Brent: How the Grinch Stole Christmas.

Keep 'em coming!

CelticAmazon said...

I think my favorite is 'Silver Bells'. Enjoyed your interview

Jenny Twist said...

Good King Wenceslas. Stirring stuff. Lovely blog, Steph

M. S. Spencer said...

Hi Steph! Interesting interview--I wanted to add to your comments on new writers not always being open to advice. Editing someone else's work can really help make a writer more open to change & criticism.By trying to help another writer find their voice you become more flexible as a writer. What do you think? Meredith (aka M. S. Spencer)

Stephanie Burkhart said...

I love that song! I agree stiring stuff.

I agree wholeheartidly. I'm a Moderator for a site called and I've offered very good comprehensive, non threatening reviews with suggestions for improvement for many new writers, but sadly I get a fair share of "you're full of it," or "you don't know what your're talking about" or just plain excuses on simple suggestions for POV narration, tense usage, (especially when they use "you") etc and it can be draining when you want to be helpful. I do get "thank you for your comments," as well, but when aspiring writers simply aren't open it's a bit draining emotionally.


Chrisbails said...

I would have to say my favorite carol is Rudolph or Silent Night. My daughter loves to sing Rudolph and am teaching her the funny batman version. She thinks its funny.
You both are new authors for me and would love to win and read your books. Thanks for the giveaway and the chance to win.

Unknown said...

My favorite Christmas Carol is The Coventry Carol.

drainbamaged.gyzmo at

Stephanie Burkhart said...

Okay, I'm back. LOL!! I put everyone's name in a hat and pulled out.... drum roll please...Christina Freeburn.

I just want to thank everyone for visiting the blog and sharing your favorite Christmas songs with us. I'll be visiting Nicole Zoltack's and Vijaya Schartz's blog later on this week for a chance to win some Christmas swag. Hope to see you guys there.


Sarah J. McNeal said...

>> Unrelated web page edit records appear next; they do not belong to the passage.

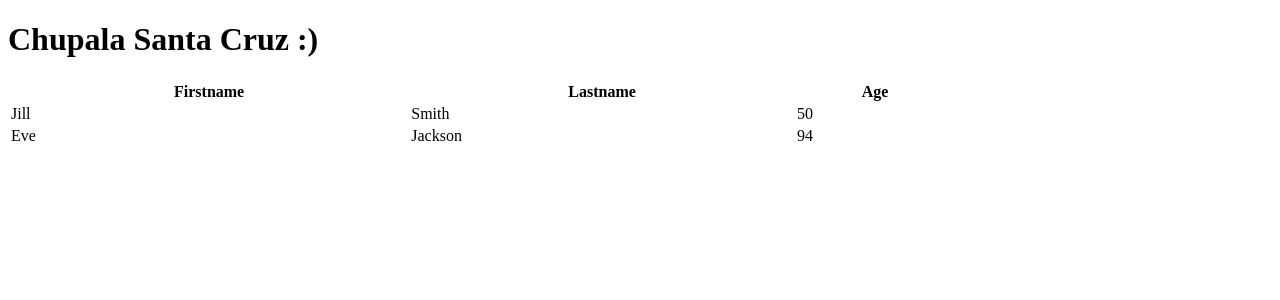
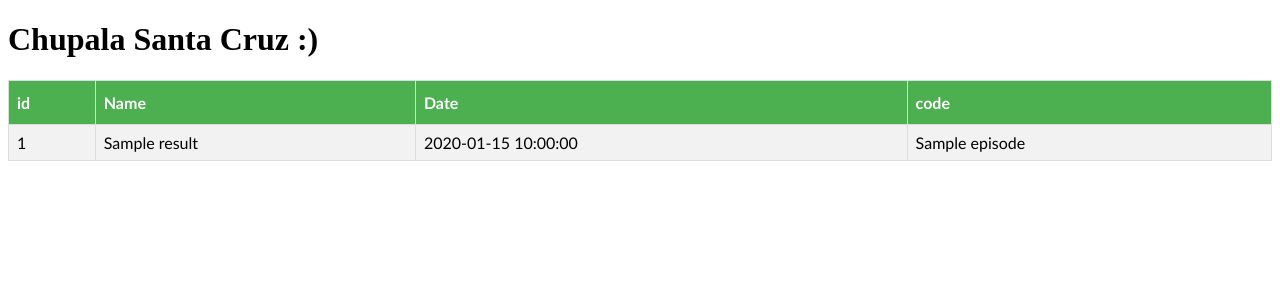
Before and after one commit to joaquineichholz/Rick-Morty, a Flask app: page / in a window 1280 px wide. Shown: the top 300 px of the page. Run offline with Flask 2, Linux system fonts and the light colour scheme; a database or web service that is not in the repository returns one stand-in record (values such as "Sample title"); data that the repository does not hold is empty.

Commit message:
apisode table

```diff
--- a/main.py
+++ b/main.py
@@ -24,12 +24,14 @@ def capitulos():
         if not first:
             response = requests.get('https://rickandmortyapi.com/api/episode/?page=' + str(pag))
 
-        info.extend(response.json()['results'])
+        for data in response.json()['results']:
+            info.append([data['name'], data['air_date'], data['episode'], data['url']])
 
-        for episode in info:
             print(episode['id'], episode['name'])
 
         first = False
+
+    return info
 
 
 for pag in range(1, pages + 1):
--- a/run.py
+++ b/run.py
@@ -1,11 +1,38 @@
 from flask import Flask
 from flask import render_template
+import requests
+
+
+
+def capitulos():
+    response = requests.get('https://rickandmortyapi.com/api/episode/')
+    pages = response.json()['info']['pages']
+    info = []
+    first = True
+
+    for pag in range(1, pages + 1):
+        if not first:
+            response = requests.get('https://rickandmortyapi.com/api/episode/?page=' + str(pag))
+
+        for episode in response.json()['results']:
+            info.append([episode['id'], episode['name'], episode['air_date'], episode['episode'], episode['url']])
+
+            print(episode['id'], episode['name'])
+
+        first = False
+
+    return info
+
 
 app = Flask(__name__)
 
 @app.route('/')
 def hello_world():
-    return render_template('index.html')
+    episodes_list = capitulos()
+    print(episodes_list)
+    lista = [['a', 'a', 'a'], ['b', 'b', 'b']]
+
+    return render_template('index.html', list=episodes_list)
 
 if __name__ == '__main__':
     app.run()
--- a/templates/index.html
+++ b/templates/index.html
@@ -1,29 +1,59 @@
 <!DOCTYPE html>
-<html lang="en">
+<html>
 <head>
-    <meta charset="UTF-8">
+      <meta charset="UTF-8">
     <title>Rick and Morty</title>
+<style>
+#customers {
+  font-family: "Trebuchet MS", Arial, Helvetica, sans-serif;
+  border-collapse: collapse;
+  width: 100%;
+}
+
+#customers td, #customers th {
+  border: 1px solid #ddd;
+  padding: 8px;
+}
+
+#customers tr:nth-child(even){background-color: #f2f2f2;}
+
+#customers tr:hover {background-color: #ddd;}
+
+#customers th {
+  padding-top: 12px;
+  padding-bottom: 12px;
+  text-align: left;
+  background-color: #4CAF50;
+  color: white;
+}
+</style>
 </head>
-<body>
+<body><body>
 
 <h1>  Chupala Santa Cruz :) </h1>
 
-<table style="width:75%">
+<table id="customers">
+
   <tr>
-    <th>Firstname</th>
-    <th>Lastname</th>
-    <th>Age</th>
+    <th>id</th>
+    <th>Name</th>
+    <th>Date</th>
+    <th>code</th>
   </tr>
+  {% for episode in list %}
   <tr>
-    <td>Jill</td>
-    <td>Smith</td>
-    <td>50</td>
+
+   <td> {{episode[0]}} </td>
+   <td> {{episode[1]}} </td>
+   <td> {{episode[2]}} </td>
+   <td> {{episode[3]}} </td>
+
+
   </tr>
-  <tr>
-    <td>Eve</td>
-    <td>Jackson</td>
-    <td>94</td>
-  </tr>
+  {%endfor%}
+
+
+
 </table>
 
 
```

Congratulations Christina!
I want to thank Stephanie for blogging with me and for all the those who came to comment and enter her contest. I really appreciate all of you.